Portfolio Performance

Diversified portfolios enjoyed a quarter of positive returns, as the momentum at the end of 2023 continued into the new year. By the end of March, most of the major stockmarkets, including the ASX and US has reached record high levels. 12 month returns from all the major asset classes were positive and portfolio returns for the year were the highest since the end of 2021.

Growth Asset Classes delivered positive returns for the quarter with Australian Shares (+5.3%), unhedged International Shares (+14.1%), hedged International Shares (+10.0%), and International Property & Infrastructure (+3.0%) all advancing strongly.

Within Australian Shares we combine three broad components (or factors) to construct a well-diversified aggregate portfolio:

  • Large Companies (for broad market exposure),
  • Value Companies (those with cheaper relative valuations), and
  • Mid/Small Companies (expected to deliver higher returns over time).

Each of these three sub-categories behave differently through time, and each plays a role in contributing to performance and risk management. Through the investment cycle we expect each to experience different sequencing of return, leading to opportunities to top up the underperforming components and take profits from the components that are performing well.

An ‘Industry Equal Weight’ approach to the selection of direct large cap Australian shares continued to provide diversified sources of returns as shown in the table below (the top and bottom two sectors each period have been highlighted). The annual returns to March 2024 from the Industry Sectors ranged from -4% for Consumer Staples to +51% for Information Technology. In many respects the ‘winners’ and ‘losers’ have switched places, with Consumer Discretionary, Financials, and Information Technology posting better returns after lagging over the preceding 12 months, while Energy, Materials, and Utilities were muted after leading the way over preceding quarters.

Our approach seeks to manage risk and improve diversification by allocating equally across the Industry Sectors, rather than adopting the traditional market weighted approach. This method takes advantage of the less than perfect correlation between the Industry Sectors, which can be clearly seen in the table.

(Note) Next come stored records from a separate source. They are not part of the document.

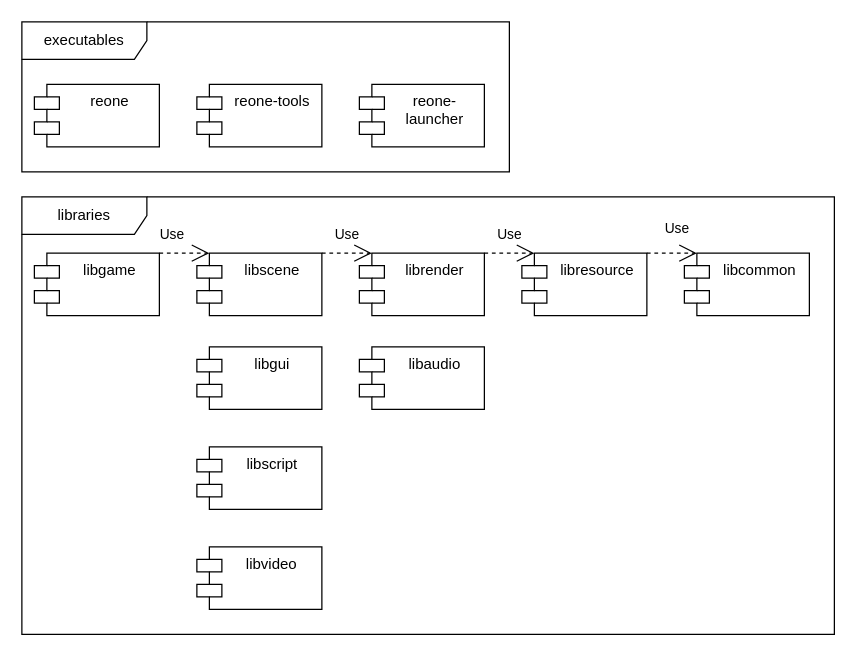
Before: images/modules.drawio in seedhartha/reone, a draw.io diagram. Source tidied: cells renumbered, new cells numbered last; positions are measured from the earlier drawing's top-left corner, leaving out a move shared by most shapes. Both pictures are drawn from the tidied source at 125%, with x=0, y=0 at pixel (21, 21).
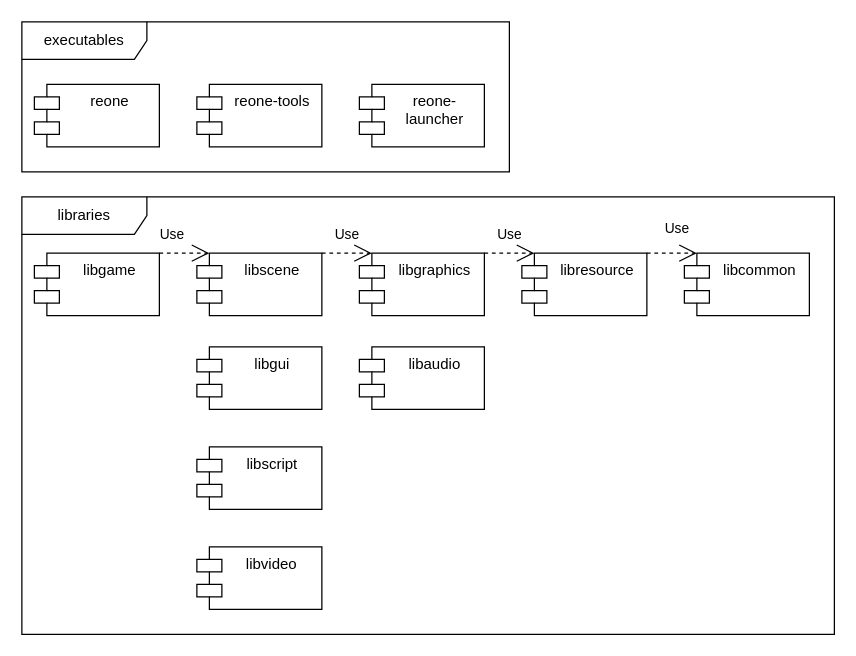
The same diagram, later.

Commit message (it also covers changes not shown here):
Update modules diagram

[ci skip]

The edit, as a diff of the source:
```diff
@@
-    <mxCell id="7" value="librender" style="shape=module;align=left;spacingLeft=20;align=center;verticalAlign=top;html=1;" parent="1" vertex="1">
+    <mxCell id="7" value="libgraphics" style="shape=module;align=left;spacingLeft=20;align=center;verticalAlign=top;html=1;" parent="1" vertex="1">
       <mxGeometry x="270" y="185" width="100" height="50" as="geometry" />
     </mxCell>
```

The quarter saw the divergence between traditional and sustainability focused portfolios continue to narrow, as returns from the Energy and Utilities Industry Sectors (which are typically not held in sustainability portfolios due to their exposure to fossil fuels) were weaker, while Industry Sectors more prominent in these portfolios, including Information Technology, Financials, and Consumer Discretionary led the market. We continue to expect longer returns from each approach to be similar, particularly given a consistent underlying investment philosophy.

Within Defensive Assets, Bonds have pulled back after the strong rally in Q4 2023, as central banks have reiterated that they are in no rush to start moving interest rates down, and consequently expectations for rapid interest rate cuts have been scaled back. The back up in yields saw International Debt (-0.3%) post a small negative return for the quarter. The annual return was a healthier +2.5% outcome. Australian Credit (hybrid securities) posted small positive return for the quarter (+1.7%) as did Cash (+1.1%), both of which are benefitting from higher interest rates.

The change in the US yield curve reflects the changing expectations around interest rate cuts from the Federal Reserve. At the start of the year the market had priced in three 25 bp cuts over 2024. However, the Feds have reiterated that they will proceed cautiously as it decides when to begin cutting rates while carefully considering the latest economic data points.

Performance for the March quarter across diversified portfolios ranged from +3.9% for 50/50 Growth/Defensive portfolios to +6.8% for 85/15 portfolios.

Annual returns to 31 March 2024 for diversified portfolios ranged from +10.0% for 50/50 portfolios to +16.0% for 85/15 portfolios.

Quarterly Market Wrap Q4 2023

At the start of 2023 every market commentator and analyst seemed to be planning for the recession they were convinced was coming. Equities and bond yields would all tumble as the fastest interest rate increases in a generation would plunge the world into a recession.

January 30, 2024